Specifications: NcStar 1.1 – 4 x 20 Octagon Scope
• Variable Power 1.1X – 4X Magnification
• Octagon shaped Rubber Armored scope body for durability and unique style
• 45 degree offset Rheostat Knob
• Dual Illuminate Reticle in Blue and Red, with multiple brightness settings for each color
• Quick Focus Eyepiece
• Fully Multi Coated Lenses
• Includes 30mm Scope Rings, Scope centerline set at AR15 1½” scope height
• Uses standard 30mm Scope Ring, does not require special 30mm rings.
• Integrated Flip-Up lens covers
• Reticle: P4 SNIPER
• Magnification: 1.1X – 4X
• Objective Dia. (mm): 20mm
• Tube Dia.: 1”, outer Rubber Armor @ 30mm Diameter
• FOV (Feet at 100 yards): 82.7’ – 22.5’
• Eye Relief (in): 3.9” – 3.3”
• Net Weight (oz.): 13.8
• Length (in): 9.6”
• Click Value : 1/2 M.O.A
• MSRP: $99.99
• Street Price: $79.79 from Optics Planet $79.36 from Amazon
Overall Build Quality * * *
The Octagon feels cheap in the hand. It is cheap after all, but it still feels poorly built. Watching the scope mounts strip out upon initial installation didn’t help that feeling and the rubberized coating was a weird addition as well. Nothing else stripped and it didn’t spontaneously burst into a bucket of parts so I’ll give it three stars
Holding zero * * * * *
The Octagon seemed to hold the same zero each time I brought it to bear, and if you treat this as a set it and forget it scope, you might find some use out of it.
Optical Quality * * *
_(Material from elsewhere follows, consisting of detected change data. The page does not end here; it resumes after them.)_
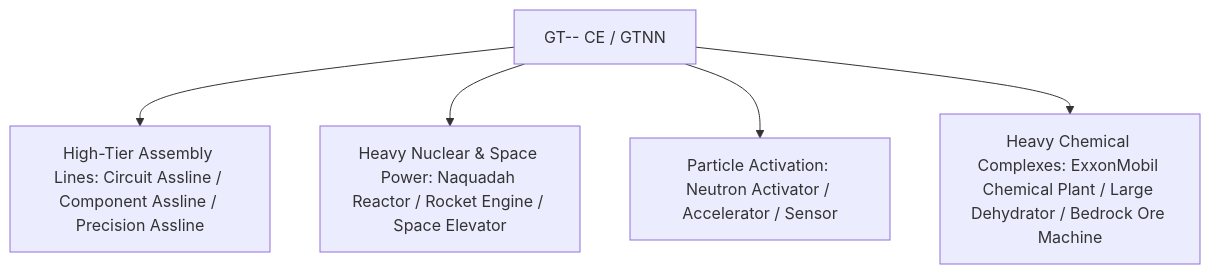
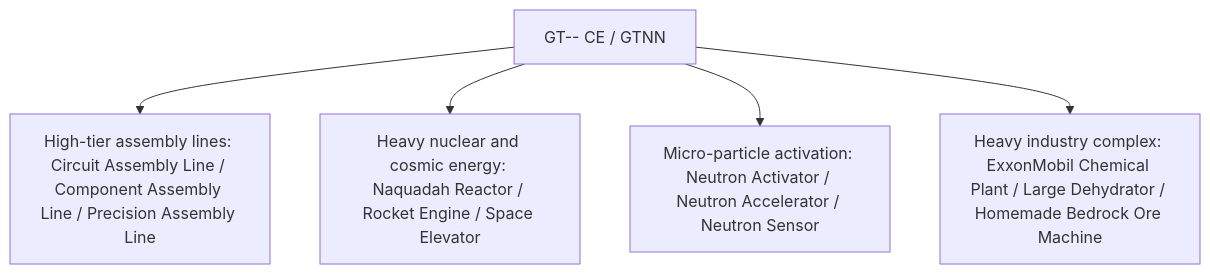
Before and after one commit to takanashisatou/GregtechEasy: the diagram in docs/en/gt-minus-minus/index.md, drawn with Mermaid. The commit also changed other lines of this file and 162 other files, not shown here.

````diff
--- a/docs/en/gt-minus-minus/index.md
+++ b/docs/en/gt-minus-minus/index.md
@@ -12,7 +12,7 @@
 ```mermaid
 graph TD
-    A[GT-- CE / GTNN] --> B[High-Tier Assembly Lines: Circuit Assline / Component Assline / Precision Assline]
-    A --> C[Heavy Nuclear & Space Power: Naquadah Reactor / Rocket Engine / Space Elevator]
-    A --> D[Particle Activation: Neutron Activator / Accelerator / Sensor]
-    A --> E[Heavy Chemical Complexes: ExxonMobil Chemical Plant / Large Dehydrator / Bedrock Ore Machine]
+    A[GT-- CE / GTNN] --> B[High-tier assembly lines: Circuit Assembly Line / Component Assembly Line / Precision Assembly Line]
+    A --> C[Heavy nuclear and cosmic energy: Naquadah Reactor / Rocket Engine / Space Elevator]
+    A --> D[Micro-particle activation: Neutron Activator / Neutron Accelerator / Neutron Sensor]
+    A --> E[Heavy industry complex: ExxonMobil Chemical Plant / Large Dehydrator / Homemade Bedrock Ore Machine]
 ```
````
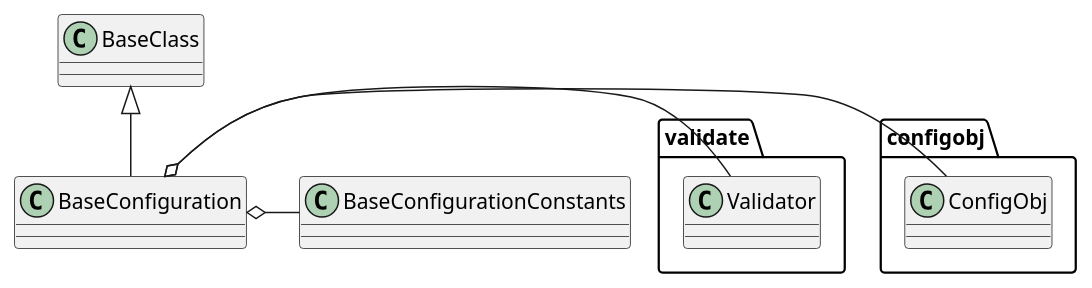
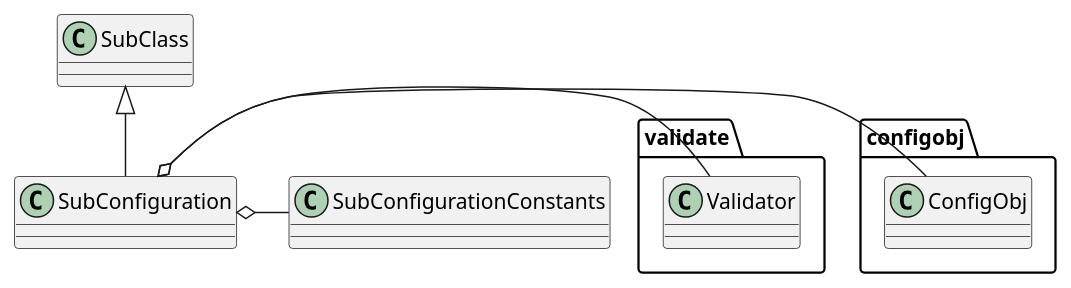
Before and after one commit to russell-n/theape: the second of 3 diagrams in ape/plugins/base_plugin.rst, drawn with PlantUML. The commit also changed other lines of this file and 29 other files, not shown here.

Commit message:
Added a SubConfiguration to the base_plugin module so that configurations without product attributes can be created

```diff
--- a/ape/plugins/base_plugin.rst
+++ b/ape/plugins/base_plugin.rst
@@ -165,6 +162,6 @@
 .. uml::
 
-   BaseClass <|-- BaseConfiguration
-   BaseConfiguration o- validate.Validator
-   BaseConfiguration o- configobj.ConfigObj
-   BaseConfiguration o- BaseConfigurationConstants   
+   SubClass <|-- SubConfiguration
+   SubConfiguration o- validate.Validator
+   SubConfiguration o- configobj.ConfigObj
+   SubConfiguration o- SubConfigurationConstants   
```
You can see through the glass which I found to be a pro, though the picture is generally dim. Illuminating the reticle doesn’t help as the whole sight picture gets washed out by a sea of red or blue.
The Octagon cannot pass a box drill. You should not rely on these turrets to return to zero after making a change. Subsequently, this scope is relegated to “set it and forget it” status
Overall Rating * *
If you need a scope to sit on top of your gun, you need it to look a little weird, and you’re not interested in doing much shooting with it, the NcStar Octagon is going to be about the cheapest scope on the market that meets that criteria. If you’re interested in shooting with it, you won’t be able to use the turrets adjust elevation and windage on the fly, as you’ll need to rezero after making any changes. That’s a showstopper for me, and should be for you too as its an indication of poor build quality, which should be expected on a sub $100 scope. Don’t skimp out on optics. If you need an aiming device, and you only have $80 to spend, buy a decent set of irons.